Internet Society Requests For Comment (RFCs)
This RFC provides guidelines for domain administrators in operating a domain server and maintaining their portion of the hierarchical database. Familiarity with the domain system is assumed (see RFCs 1031, 1032, 1034, and 1035).
Network Working Group M. Lottor Request For Comments: 1033 SRI International November 1987
DOMAIN ADMINISTRATORS OPERATIONS GUIDE
STATUS OF THIS MEMO
This RFC provides guidelines for domain administrators in operating a domain server and maintaining their portion of the hierarchical database. Familiarity with the domain system is assumed. Distribution of this memo is unlimited.
This memo is a formatted collection of notes and excerpts from the references listed at the end of this document. Of particular mention are Paul Mockapetris and Kevin Dunlap.
A domain server requires a few files to get started. It will normally have some number of boot/startup files (also known as the "safety belt" files). One section will contain a list of possible root servers that the server will use to find the up-to-date list of root servers. Another section will list the zone files to be loaded into the server for your local domain information. A zone file typically contains all the data for a particular domain. This guide describes the data formats that can be used in zone files and suggested parameters to use for certain fields. If you are attempting to do anything advanced or tricky, consult the appropriate domain RFC’s for more details.
Note: Each implementation of domain software may require different files. Zone files are standardized but some servers may require other startup files. See the appropriate documentation that comes with your software. See the appendix for some specific examples.
A zone defines the contents of a contiguous section of the domain space, usually bounded by administrative boundaries. There will typically be a separate data file for each zone. The data contained in a zone file is composed of entries called Resource Records (RRs).
Lottor [Page 1]
RFC 1033 DOMAIN OPERATIONS GUIDE November 1987
You may only put data in your domain server that you are authoritative for. You must not add entries for domains other than your own (except for the special case of "glue records").
A domain server will probably read a file on start-up that lists the zones it should load into its database. The format of this file is not standardized and is different for most domain server implementations. For each zone it will normally contain the domain name of the zone and the file name that contains the data to load for the zone.
A resolver will need to find the root servers when it first starts. When the resolver boots, it will typically read a list of possible root servers from a file.
The resolver will cycle through the list trying to contact each one. When it finds a root server, it will ask it for the current list of root servers. It will then discard the list of root servers it read from the data file and replace it with the current list it received.

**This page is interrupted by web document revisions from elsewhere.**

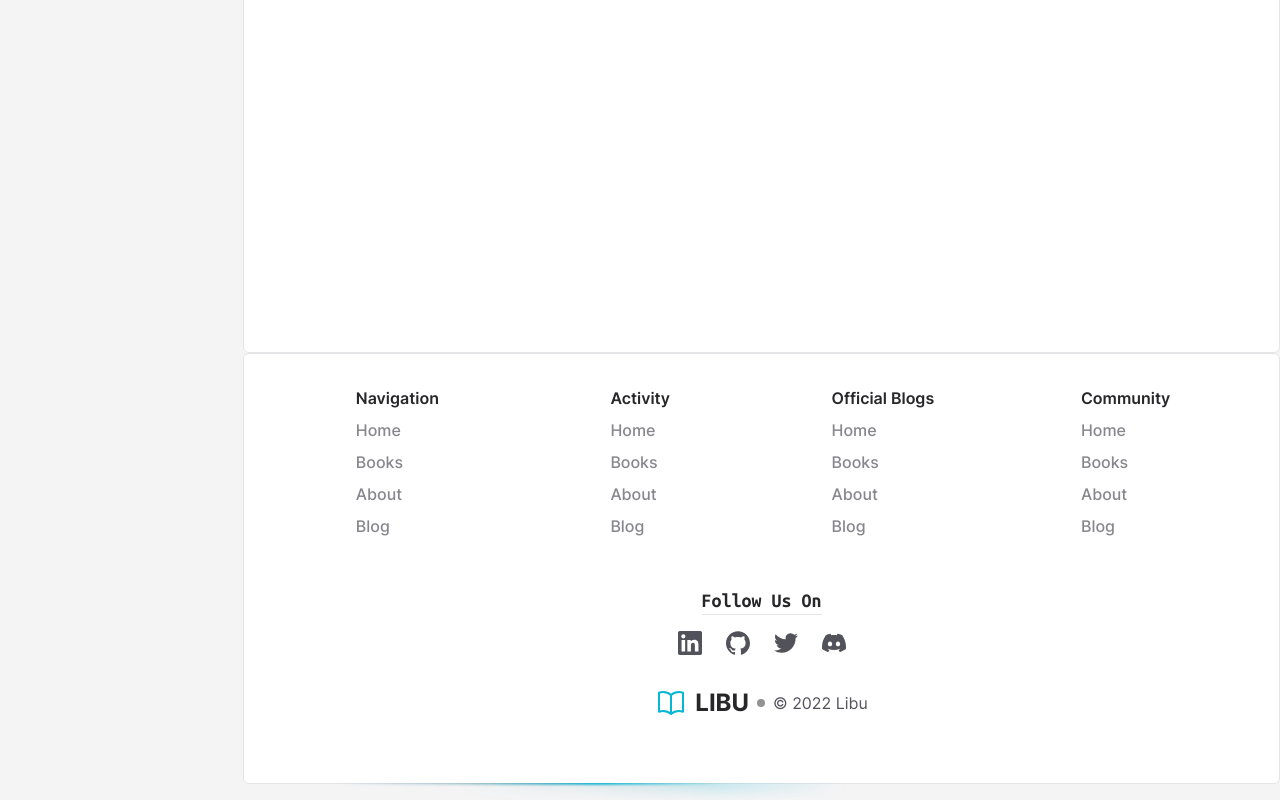
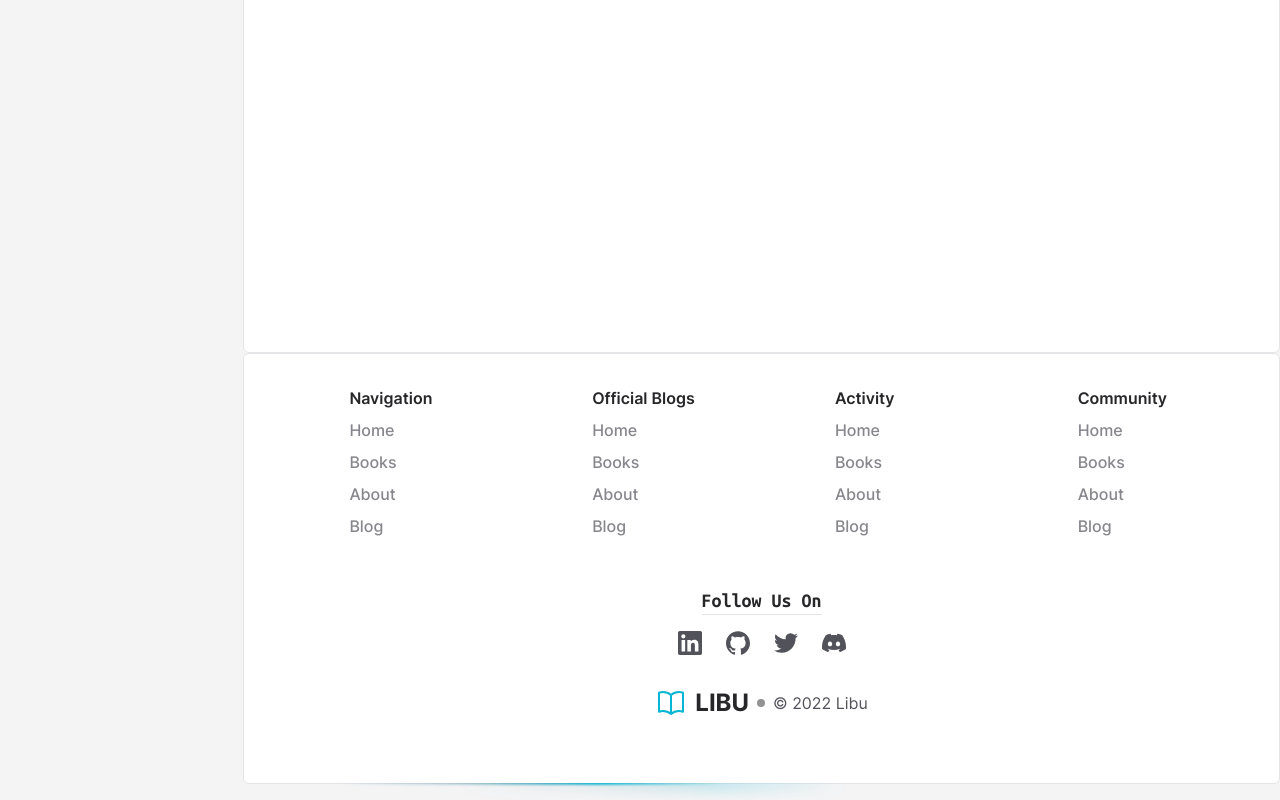
Before and after one commit to sboy99/Libu-The-Modern-Library, a React (Vite) app: page / in a window 1280 px wide. Shown: the part 544-1344 px from the top of the page. Built offline with nearby package versions, Linux system fonts and the light colour scheme; what prettier-plugin-tailwindcss would draw is missing.

Commit message:
Links allignment fixed

```diff
--- a/src/app/components/layouts/Footer.tsx
+++ b/src/app/components/layouts/Footer.tsx
@@ -12,8 +12,10 @@ const { Logo } = components;
 
 const Footer: React.FC = () => {
   const links = Data.FooterLinks.map((link, indx) => (
-    <div key={link.mainTitle + indx} className="">
-      <p className="font-semibold text-skin-base ">{link.mainTitle}</p>
+    <div key={link.mainTitle + indx} className="w-24">
+      <p className="whitespace-nowrap font-semibold text-skin-base ">
+        {link.mainTitle}
+      </p>
       <Sublinks links={link.subLinks} />
     </div>
   ));
@@ -39,7 +41,7 @@ const Footer: React.FC = () => {
       glowClass="max-w-2xl -left-8"
     >
       {/* Grid Laout for Links */}
-      <div className="relative mx-auto grid grid-cols-2 gap-y-4 p-4 pb-8 md:grid-cols-3 md:place-items-center lg:grid-cols-4">
+      <div className="relative mx-auto grid grid-cols-2 place-items-center gap-y-12 p-4 pb-8 md:grid-cols-3 lg:grid-cols-4">
         {links}
       </div>
       {/* Social links copyright etc */}
--- a/src/app/data/Footer.ts
+++ b/src/app/data/Footer.ts
@@ -13,6 +13,27 @@ type FooterLink = {
 export const FooterLinks: Array<FooterLink> = [
   {
     mainTitle: `Navigation`,
+    subLinks: [
+      {
+        title: `Home`,
+        to: `/`,
+      },
+      {
+        title: `Books`,
+        to: `/books`,
+      },
+      {
+        title: `About`,
+        to: `/about`,
+      },
+      {
+        title: `Blog`,
+        to: `/blog`,
+      },
+    ],
+  },
+  {
+    mainTitle: `Official Blogs`,
     subLinks: [
       {
         title: `Home`,
@@ -54,27 +75,6 @@ export const FooterLinks: Array<FooterLink> = [
     ],
   },
   {
-    mainTitle: `Official Blogs`,
-    subLinks: [
-      {
-        title: `Home`,
-        to: `/`,
-      },
-      {
-        title: `Books`,
-        to: `/books`,
-      },
-      {
-        title: `About`,
-        to: `/about`,
-      },
-      {
-        title: `Blog`,
-        to: `/blog`,
-      },
-    ],
-  },
-  {
     mainTitle: `Community`,
     subLinks: [
       {
```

Root servers will not change very often. You can get the names of current root servers from the NIC.
FTP the file NETINFO:ROOT-SERVERS.TXT or send a mail reque...